[Modification records]
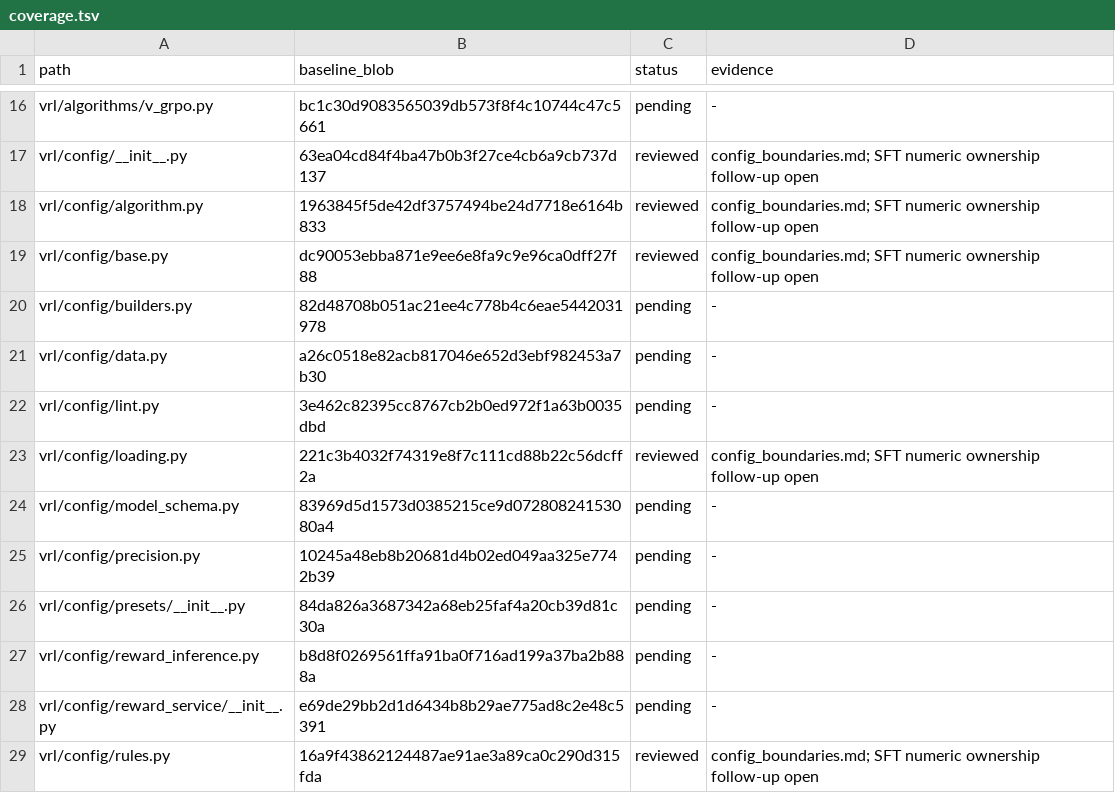
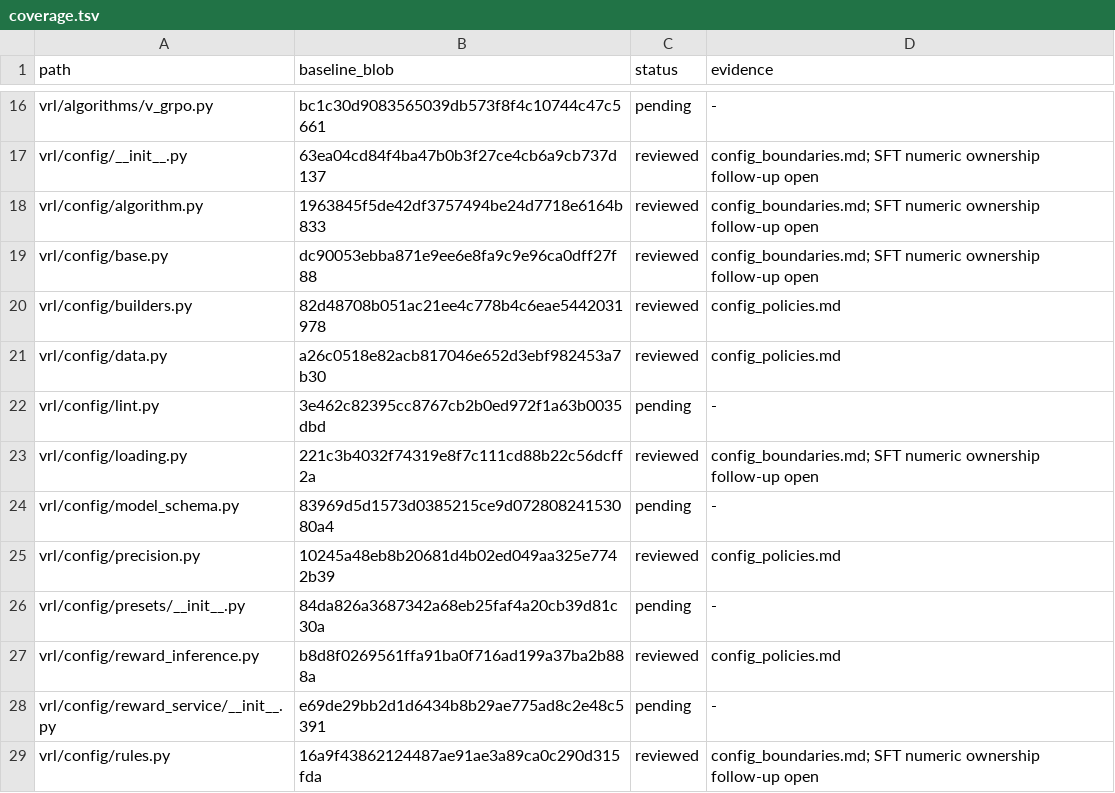
Before and after one commit to guoriyue/VRL, a TSV file: docs/research/automated_clarity_audit/coverage.tsv, drawn as a sheet; only a part is shown, gaps mark what is left out.

```diff
--- a/docs/research/automated_clarity_audit/coverage.tsv
+++ b/docs/research/automated_clarity_audit/coverage.tsv
@@ -19,4 +19,4 @@ vrl/config/algorithm.py	1963845f5de42df3757494be24d7718e6164b833	reviewed	config
 vrl/config/base.py	dc90053ebba871e9ee6e8fa9c9e96ca0dff27f88	reviewed	config_boundaries.md; SFT numeric ownership follow-up open
-vrl/config/builders.py	82d48708b051ac21ee4c778b4c6eae5442031978	pending	-
-vrl/config/data.py	a26c0518e82acb817046e652d3ebf982453a7b30	pending	-
+vrl/config/builders.py	82d48708b051ac21ee4c778b4c6eae5442031978	reviewed	config_policies.md
+vrl/config/data.py	a26c0518e82acb817046e652d3ebf982453a7b30	reviewed	config_policies.md
 vrl/config/lint.py	3e462c82395cc8767cb2b0ed972f1a63b0035dbd	pending	-
@@ -24,5 +24,5 @@ vrl/config/loading.py	221c3b4032f74319e8f7c111cd88b22c56dcff2a	reviewed	config_b
 vrl/config/model_schema.py	83969d5d1573d0385215ce9d07280824153080a4	pending	-
-vrl/config/precision.py	10245a48eb8b20681d4b02ed049aa325e7742b39	pending	-
+vrl/config/precision.py	10245a48eb8b20681d4b02ed049aa325e7742b39	reviewed	config_policies.md
 vrl/config/presets/__init__.py	84da826a3687342a68eb25faf4a20cb39d81c30a	pending	-
-vrl/config/reward_inference.py	b8d8f0269561ffa91ba0f716ad199a37ba2b888a	pending	-
+vrl/config/reward_inference.py	b8d8f0269561ffa91ba0f716ad199a37ba2b888a	reviewed	config_policies.md
 vrl/config/reward_service/__init__.py	e69de29bb2d1d6434b8b29ae775ad8c2e48c5391	pending	-
```
Also changed, not shown: 4 other files.
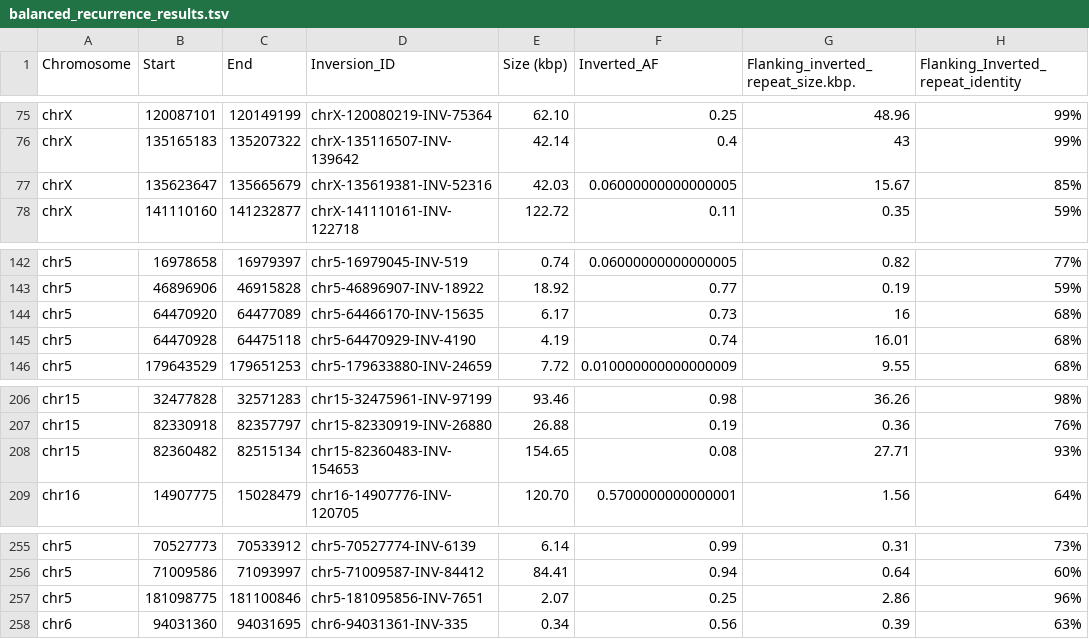
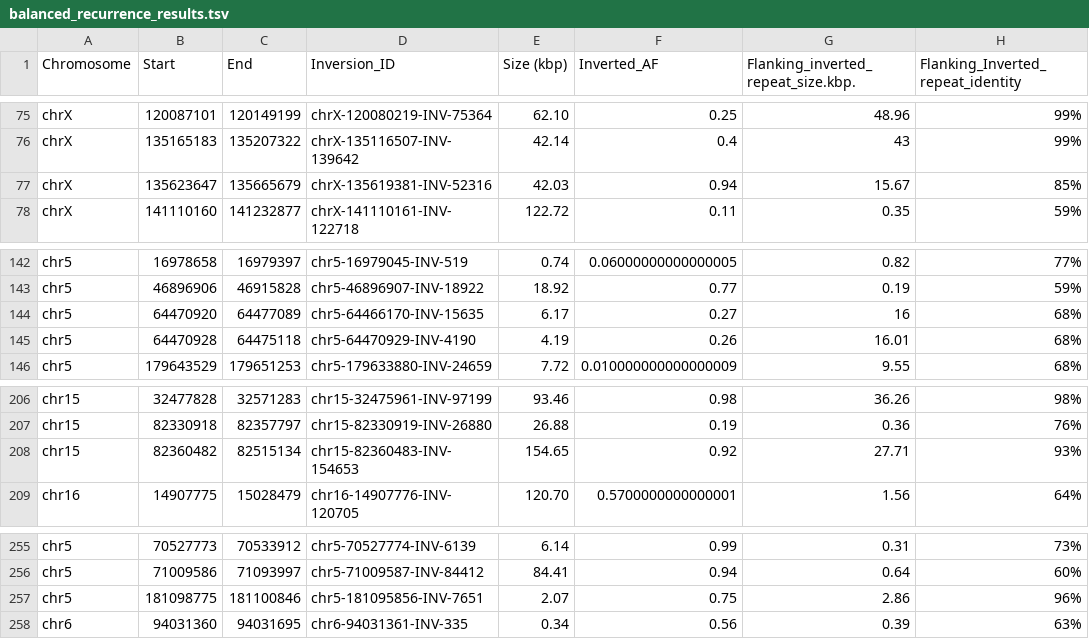
Before and after one commit to SauersML/ferromic, a TSV file: data/balanced_recurrence_results.tsv, drawn as a sheet; only a part is shown, gaps mark what is left out; the diff names each change by its address in the sheet, - before the commit and + after, or states it on an @@ line.

```diff
--- a/data/balanced_recurrence_results.tsv
+++ b/data/balanced_recurrence_results.tsv
-F77 (Inverted_AF): 0.06000000000000005
+F77 (Inverted_AF): 0.94
-F144 (Inverted_AF): 0.73
+F144 (Inverted_AF): 0.27
-F145 (Inverted_AF): 0.74
+F145 (Inverted_AF): 0.26
-F208 (Inverted_AF): 0.08
+F208 (Inverted_AF): 0.92
-F257 (Inverted_AF): 0.25
+F257 (Inverted_AF): 0.75
```
Also changed, not shown: data/callset.tsv, data/four_fold_pi_tests.tsv, 6 other files.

* _WHAT IS NEEDED_:
From the first line to the last, repeat the records exactly. Leave out the pictures.

* _RESPONSE FOR THIS EXERCISE_:
Before and after one commit to guoriyue/VRL, a TSV file: docs/research/automated_clarity_audit/coverage.tsv, drawn as a sheet; only a part is shown, gaps mark what is left out.

```diff
--- a/docs/research/automated_clarity_audit/coverage.tsv
+++ b/docs/research/automated_clarity_audit/coverage.tsv
@@ -19,4 +19,4 @@ vrl/config/algorithm.py	1963845f5de42df3757494be24d7718e6164b833	reviewed	config
 vrl/config/base.py	dc90053ebba871e9ee6e8fa9c9e96ca0dff27f88	reviewed	config_boundaries.md; SFT numeric ownership follow-up open
-vrl/config/builders.py	82d48708b051ac21ee4c778b4c6eae5442031978	pending	-
-vrl/config/data.py	a26c0518e82acb817046e652d3ebf982453a7b30	pending	-
+vrl/config/builders.py	82d48708b051ac21ee4c778b4c6eae5442031978	reviewed	config_policies.md
+vrl/config/data.py	a26c0518e82acb817046e652d3ebf982453a7b30	reviewed	config_policies.md
 vrl/config/lint.py	3e462c82395cc8767cb2b0ed972f1a63b0035dbd	pending	-
@@ -24,5 +24,5 @@ vrl/config/loading.py	221c3b4032f74319e8f7c111cd88b22c56dcff2a	reviewed	config_b
 vrl/config/model_schema.py	83969d5d1573d0385215ce9d07280824153080a4	pending	-
-vrl/config/precision.py	10245a48eb8b20681d4b02ed049aa325e7742b39	pending	-
+vrl/config/precision.py	10245a48eb8b20681d4b02ed049aa325e7742b39	reviewed	config_policies.md
 vrl/config/presets/__init__.py	84da826a3687342a68eb25faf4a20cb39d81c30a	pending	-
-vrl/config/reward_inference.py	b8d8f0269561ffa91ba0f716ad199a37ba2b888a	pending	-
+vrl/config/reward_inference.py	b8d8f0269561ffa91ba0f716ad199a37ba2b888a	reviewed	config_policies.md
 vrl/config/reward_service/__init__.py	e69de29bb2d1d6434b8b29ae775ad8c2e48c5391	pending	-
```
Also changed, not shown: 4 other files.
Before and after one commit to SauersML/ferromic, a TSV file: data/balanced_recurrence_results.tsv, drawn as a sheet; only a part is shown, gaps mark what is left out; the diff names each change by its address in the sheet, - before the commit and + after, or states it on an @@ line.

```diff
--- a/data/balanced_recurrence_results.tsv
+++ b/data/balanced_recurrence_results.tsv
-F77 (Inverted_AF): 0.06000000000000005
+F77 (Inverted_AF): 0.94
-F144 (Inverted_AF): 0.73
+F144 (Inverted_AF): 0.27
-F145 (Inverted_AF): 0.74
+F145 (Inverted_AF): 0.26
-F208 (Inverted_AF): 0.08
+F208 (Inverted_AF): 0.92
-F257 (Inverted_AF): 0.25
+F257 (Inverted_AF): 0.75
```
Also changed, not shown: data/callset.tsv, data/four_fold_pi_tests.tsv, 6 other files.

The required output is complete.